we left, closing on Rarotonga by 137 miles with 204 to go.
This morning I sent emails to Rarotonga to try and find out at which
point weather conditions start to make the entrance not safe. If there
is any risk in going in, we will just keep sailing on toward Neiafu.

Friday, October 2, 2009

Back to reality

The Pacific Ocean looking like a postcard, that was just for one day. We
are back to cloud cover, squalls, big swell and rolling.

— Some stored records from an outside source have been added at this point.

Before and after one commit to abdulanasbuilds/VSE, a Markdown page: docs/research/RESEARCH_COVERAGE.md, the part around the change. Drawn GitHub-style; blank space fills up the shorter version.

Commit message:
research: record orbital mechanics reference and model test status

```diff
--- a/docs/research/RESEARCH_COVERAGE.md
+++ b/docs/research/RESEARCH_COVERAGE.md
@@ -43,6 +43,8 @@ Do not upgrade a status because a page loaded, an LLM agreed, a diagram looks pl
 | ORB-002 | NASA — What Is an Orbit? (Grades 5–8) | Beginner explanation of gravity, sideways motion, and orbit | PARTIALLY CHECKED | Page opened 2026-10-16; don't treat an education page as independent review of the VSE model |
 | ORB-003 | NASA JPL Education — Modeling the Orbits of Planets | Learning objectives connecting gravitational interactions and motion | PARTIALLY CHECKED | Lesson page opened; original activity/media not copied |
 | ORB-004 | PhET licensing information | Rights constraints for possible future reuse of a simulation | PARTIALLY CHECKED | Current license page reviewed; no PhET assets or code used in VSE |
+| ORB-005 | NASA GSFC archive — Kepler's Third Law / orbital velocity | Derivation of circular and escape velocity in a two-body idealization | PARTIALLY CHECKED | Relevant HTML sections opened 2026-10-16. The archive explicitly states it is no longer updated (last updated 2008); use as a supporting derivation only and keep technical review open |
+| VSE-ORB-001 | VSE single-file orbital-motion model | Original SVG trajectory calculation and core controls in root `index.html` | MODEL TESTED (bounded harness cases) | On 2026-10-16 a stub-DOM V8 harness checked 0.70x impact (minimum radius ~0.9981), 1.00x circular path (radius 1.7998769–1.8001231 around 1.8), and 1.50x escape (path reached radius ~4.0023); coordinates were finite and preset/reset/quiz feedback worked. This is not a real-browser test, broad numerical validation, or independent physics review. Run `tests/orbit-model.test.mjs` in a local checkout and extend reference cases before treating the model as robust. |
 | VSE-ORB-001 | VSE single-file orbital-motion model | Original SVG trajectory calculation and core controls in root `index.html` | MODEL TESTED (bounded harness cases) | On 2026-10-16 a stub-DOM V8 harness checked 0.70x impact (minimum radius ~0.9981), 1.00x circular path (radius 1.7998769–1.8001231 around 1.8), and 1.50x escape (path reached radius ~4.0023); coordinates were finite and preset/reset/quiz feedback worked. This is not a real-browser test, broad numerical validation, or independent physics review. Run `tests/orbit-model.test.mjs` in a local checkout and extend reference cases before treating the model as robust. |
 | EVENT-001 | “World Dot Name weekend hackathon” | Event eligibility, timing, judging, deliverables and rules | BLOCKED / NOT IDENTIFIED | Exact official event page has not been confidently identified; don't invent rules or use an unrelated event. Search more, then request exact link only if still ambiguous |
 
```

It started last
night just at cocktails time (Ricard, Kir, with Pate de foie on toasts)
and continued until after dinner (tuna steacks with rice pilaf). Then
the wind disappeared until 4 in the morning, with the sails flapping
noisily, the boat rolling and creeping along at snail pace (2 knots).
This morning showers and wind came back and we put up the new whisker
pole (4 feet shorter), reefed down to 3 reefs to help Mr Monitor, and
since then we are moving at more than 6 knots, although in the wrong
direction as the wind veered to the NE earlier than I expected.
However, we covered 142 miles over the ground for the day, closing on
Rarotonga by 131 miles with now 341 miles to go. We still expect to
arrive Monday morning, October 5th.

Thursday, October 1, 2009

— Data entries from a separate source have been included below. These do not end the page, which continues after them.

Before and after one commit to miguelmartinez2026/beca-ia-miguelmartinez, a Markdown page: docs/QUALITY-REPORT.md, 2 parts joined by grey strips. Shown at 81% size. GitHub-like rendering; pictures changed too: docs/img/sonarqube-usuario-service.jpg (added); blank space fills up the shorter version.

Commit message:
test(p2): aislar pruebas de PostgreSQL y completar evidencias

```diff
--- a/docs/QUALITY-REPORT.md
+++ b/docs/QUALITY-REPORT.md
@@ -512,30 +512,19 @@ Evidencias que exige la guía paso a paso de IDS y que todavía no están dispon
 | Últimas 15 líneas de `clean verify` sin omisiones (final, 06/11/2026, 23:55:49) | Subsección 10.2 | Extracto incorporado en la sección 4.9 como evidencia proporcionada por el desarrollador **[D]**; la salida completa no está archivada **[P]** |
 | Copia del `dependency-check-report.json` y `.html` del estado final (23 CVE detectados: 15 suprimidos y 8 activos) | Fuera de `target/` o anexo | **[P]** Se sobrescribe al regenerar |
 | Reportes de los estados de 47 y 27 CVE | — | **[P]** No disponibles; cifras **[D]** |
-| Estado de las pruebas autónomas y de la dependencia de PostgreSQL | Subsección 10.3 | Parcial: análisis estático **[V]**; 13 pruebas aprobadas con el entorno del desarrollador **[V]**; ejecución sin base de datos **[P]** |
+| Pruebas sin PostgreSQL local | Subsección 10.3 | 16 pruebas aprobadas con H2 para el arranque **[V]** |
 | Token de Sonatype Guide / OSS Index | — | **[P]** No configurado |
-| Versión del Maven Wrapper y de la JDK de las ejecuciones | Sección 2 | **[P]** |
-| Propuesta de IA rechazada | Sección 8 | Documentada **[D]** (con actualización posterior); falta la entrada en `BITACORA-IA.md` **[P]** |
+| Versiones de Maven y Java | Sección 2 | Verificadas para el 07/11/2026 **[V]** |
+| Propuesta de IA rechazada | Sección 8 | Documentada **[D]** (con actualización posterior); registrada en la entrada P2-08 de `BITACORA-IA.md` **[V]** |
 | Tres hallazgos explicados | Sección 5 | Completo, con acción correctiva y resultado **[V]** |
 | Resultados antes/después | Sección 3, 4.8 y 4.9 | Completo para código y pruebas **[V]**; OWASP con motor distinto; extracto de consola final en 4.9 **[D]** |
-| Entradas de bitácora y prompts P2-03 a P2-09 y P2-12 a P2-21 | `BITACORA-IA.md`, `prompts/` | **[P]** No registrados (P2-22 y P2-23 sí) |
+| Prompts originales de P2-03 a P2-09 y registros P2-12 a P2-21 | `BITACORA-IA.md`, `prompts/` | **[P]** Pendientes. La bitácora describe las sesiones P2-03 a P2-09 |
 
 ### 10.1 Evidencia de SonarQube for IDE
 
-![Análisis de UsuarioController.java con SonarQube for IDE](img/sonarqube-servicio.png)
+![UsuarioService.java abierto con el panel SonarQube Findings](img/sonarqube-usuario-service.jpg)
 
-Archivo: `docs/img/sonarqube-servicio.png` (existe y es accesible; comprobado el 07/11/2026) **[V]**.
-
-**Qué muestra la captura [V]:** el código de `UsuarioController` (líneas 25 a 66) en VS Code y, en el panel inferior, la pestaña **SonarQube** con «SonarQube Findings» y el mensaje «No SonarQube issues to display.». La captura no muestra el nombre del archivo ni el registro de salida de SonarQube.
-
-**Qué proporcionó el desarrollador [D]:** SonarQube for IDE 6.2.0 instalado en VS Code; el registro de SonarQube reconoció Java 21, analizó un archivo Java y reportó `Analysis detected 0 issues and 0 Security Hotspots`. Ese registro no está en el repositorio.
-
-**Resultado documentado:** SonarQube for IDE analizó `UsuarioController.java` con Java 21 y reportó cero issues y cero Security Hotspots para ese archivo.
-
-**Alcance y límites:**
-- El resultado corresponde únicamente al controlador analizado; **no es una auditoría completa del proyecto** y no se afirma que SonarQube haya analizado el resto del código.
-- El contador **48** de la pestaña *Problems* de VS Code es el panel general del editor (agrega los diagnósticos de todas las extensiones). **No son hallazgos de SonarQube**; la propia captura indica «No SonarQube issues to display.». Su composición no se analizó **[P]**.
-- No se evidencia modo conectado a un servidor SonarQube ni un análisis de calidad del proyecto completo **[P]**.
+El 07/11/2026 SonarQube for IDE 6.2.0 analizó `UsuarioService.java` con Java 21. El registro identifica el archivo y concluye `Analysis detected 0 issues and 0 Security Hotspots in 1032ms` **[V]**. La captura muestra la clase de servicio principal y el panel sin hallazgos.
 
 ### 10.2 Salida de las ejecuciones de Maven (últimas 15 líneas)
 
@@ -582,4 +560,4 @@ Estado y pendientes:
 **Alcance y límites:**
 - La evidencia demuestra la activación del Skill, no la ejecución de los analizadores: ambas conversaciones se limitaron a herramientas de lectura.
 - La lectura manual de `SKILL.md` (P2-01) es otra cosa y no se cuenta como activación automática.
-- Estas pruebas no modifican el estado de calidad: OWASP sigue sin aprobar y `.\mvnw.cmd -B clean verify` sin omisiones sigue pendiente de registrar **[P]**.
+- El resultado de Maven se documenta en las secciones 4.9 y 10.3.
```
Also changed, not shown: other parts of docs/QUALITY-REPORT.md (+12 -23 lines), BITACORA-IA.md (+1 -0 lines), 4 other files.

Sailing in paradise

We have been waiting for this for quite some time now. But finally, we
got it. Blue water, blue sky, a long gentle swell that does not even
rock the boat, a steady SE wind 10 to 20 knots pushing us where we want
to go.
We left the Taina marina at 7:15 on wednesday, went through the Taapuna
pass, set up the sails, set up the monitor (which by the way works now
almost better than new), and now all we have to do is enjoy the ride and
wait until we get to Rarotonga.
At noon, we had covered 155 miles on the ground since we left, had
closed on the destination by 144 miles with 472 miles to go.
Not much to report in such nice conditions. A radio contact at noon with
Triple Seven, also sailing to the Cooks but to another island and which
we will probably meet again as they are also going to Neiafu in Tonga.
We are expecting the wind to veer from ESE to ENE, and we set a course
that will keep us at the same wind angle almost to the end.
We should arrive in Rarotonga on the 5th in the morning if everything
stays as forecast.